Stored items
******************************

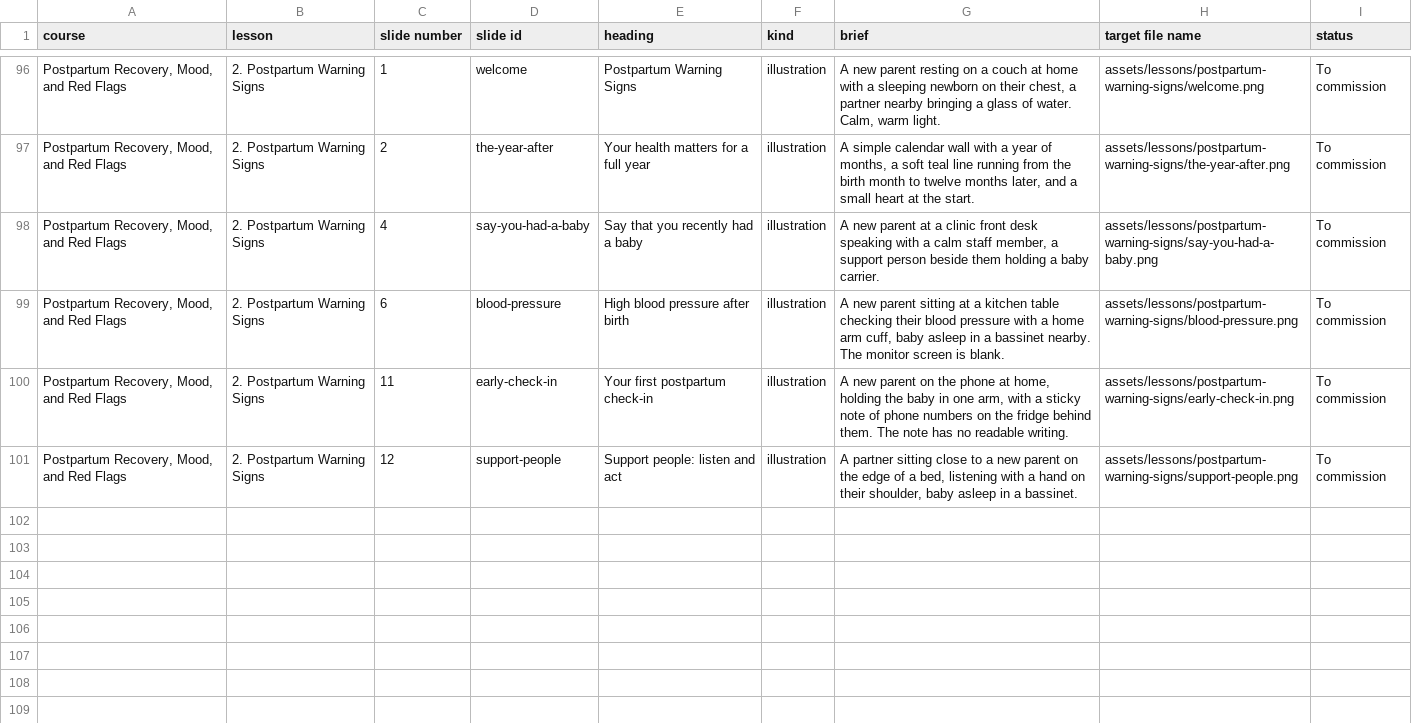
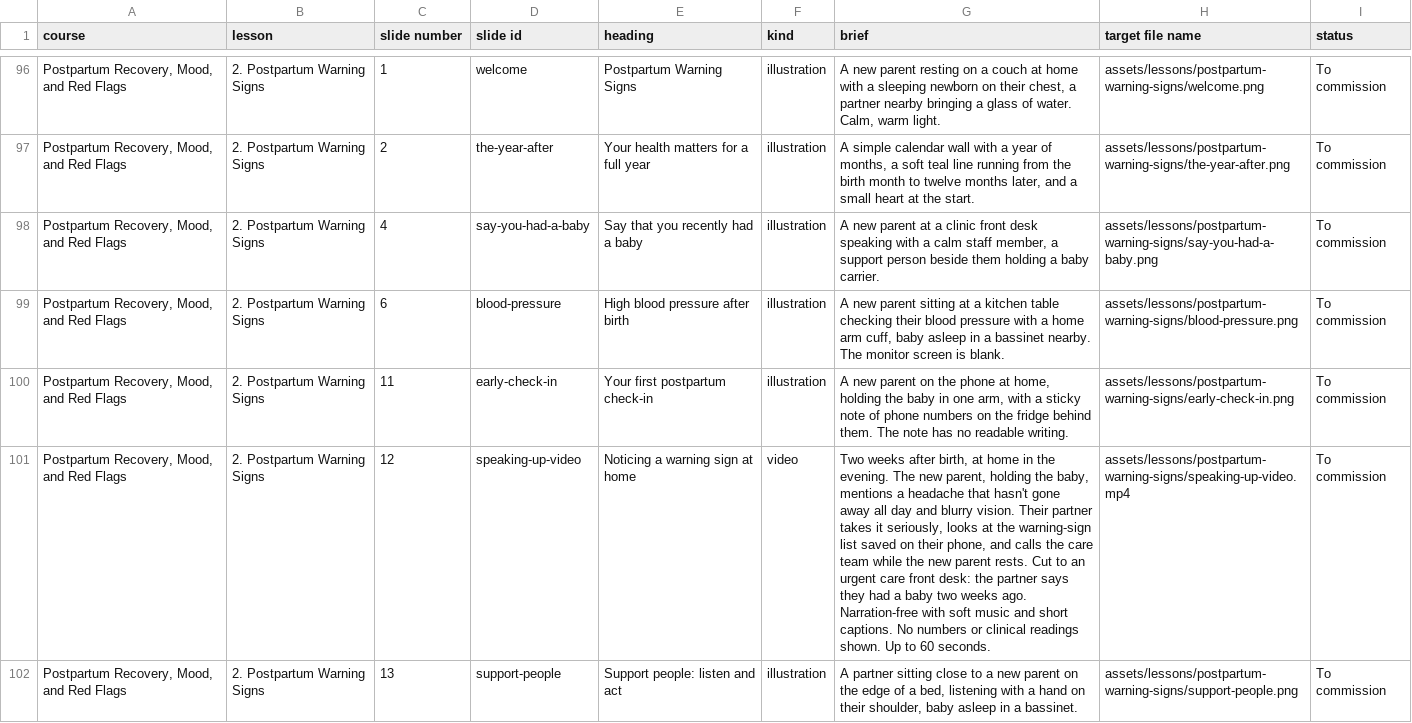
Before and after one commit to brkurtz312/BabyReady, a CSV file: docs/media/production-list.csv, drawn as a sheet; only a part is shown, gaps mark what is left out; addresses are those after the commit; the diff names each change by its address in the sheet, - before the commit and + after, or states it on an @@ line.

```diff
--- a/docs/media/production-list.csv
+++ b/docs/media/production-list.csv
+row 101: Postpartum Recovery, Mood, and Red Flags | 2. Postpartum Warning Signs | 12 | speaking-up-video | Noticing a warning sign at home | video | Two weeks after birth, at home in the evening. The new parent, holding the baby, mentions a headache that hasn't gone away all day and blurry vision. Their partner takes it seriously, looks at the warning-sign list saved on their phone, and calls the care team while the new parent rests. Cut to an urgent care front desk: the partner says they had a baby two weeks ago. Narration-free with soft music and short captions. No numbers or clinical readings shown. Up to 60 seconds. | assets/lessons/postpartum-warning-signs/speaking-up-video.mp4 | To commission
-C102 (slide number): 12
+C102 (slide number): 13
```
Also changed, not shown: 2 other files.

******************************

■ Task objective
Print the entries again exactly as they appear above. Do not print the pictures.

■ Response below
Before and after one commit to brkurtz312/BabyReady, a CSV file: docs/media/production-list.csv, drawn as a sheet; only a part is shown, gaps mark what is left out; addresses are those after the commit; the diff names each change by its address in the sheet, - before the commit and + after, or states it on an @@ line.

```diff
--- a/docs/media/production-list.csv
+++ b/docs/media/production-list.csv
+row 101: Postpartum Recovery, Mood, and Red Flags | 2. Postpartum Warning Signs | 12 | speaking-up-video | Noticing a warning sign at home | video | Two weeks after birth, at home in the evening. The new parent, holding the baby, mentions a headache that hasn't gone away all day and blurry vision. Their partner takes it seriously, looks at the warning-sign list saved on their phone, and calls the care team while the new parent rests. Cut to an urgent care front desk: the partner says they had a baby two weeks ago. Narration-free with soft music and short captions. No numbers or clinical readings shown. Up to 60 seconds. | assets/lessons/postpartum-warning-signs/speaking-up-video.mp4 | To commission
-C102 (slide number): 12
+C102 (slide number): 13
```
Also changed, not shown: 2 other files.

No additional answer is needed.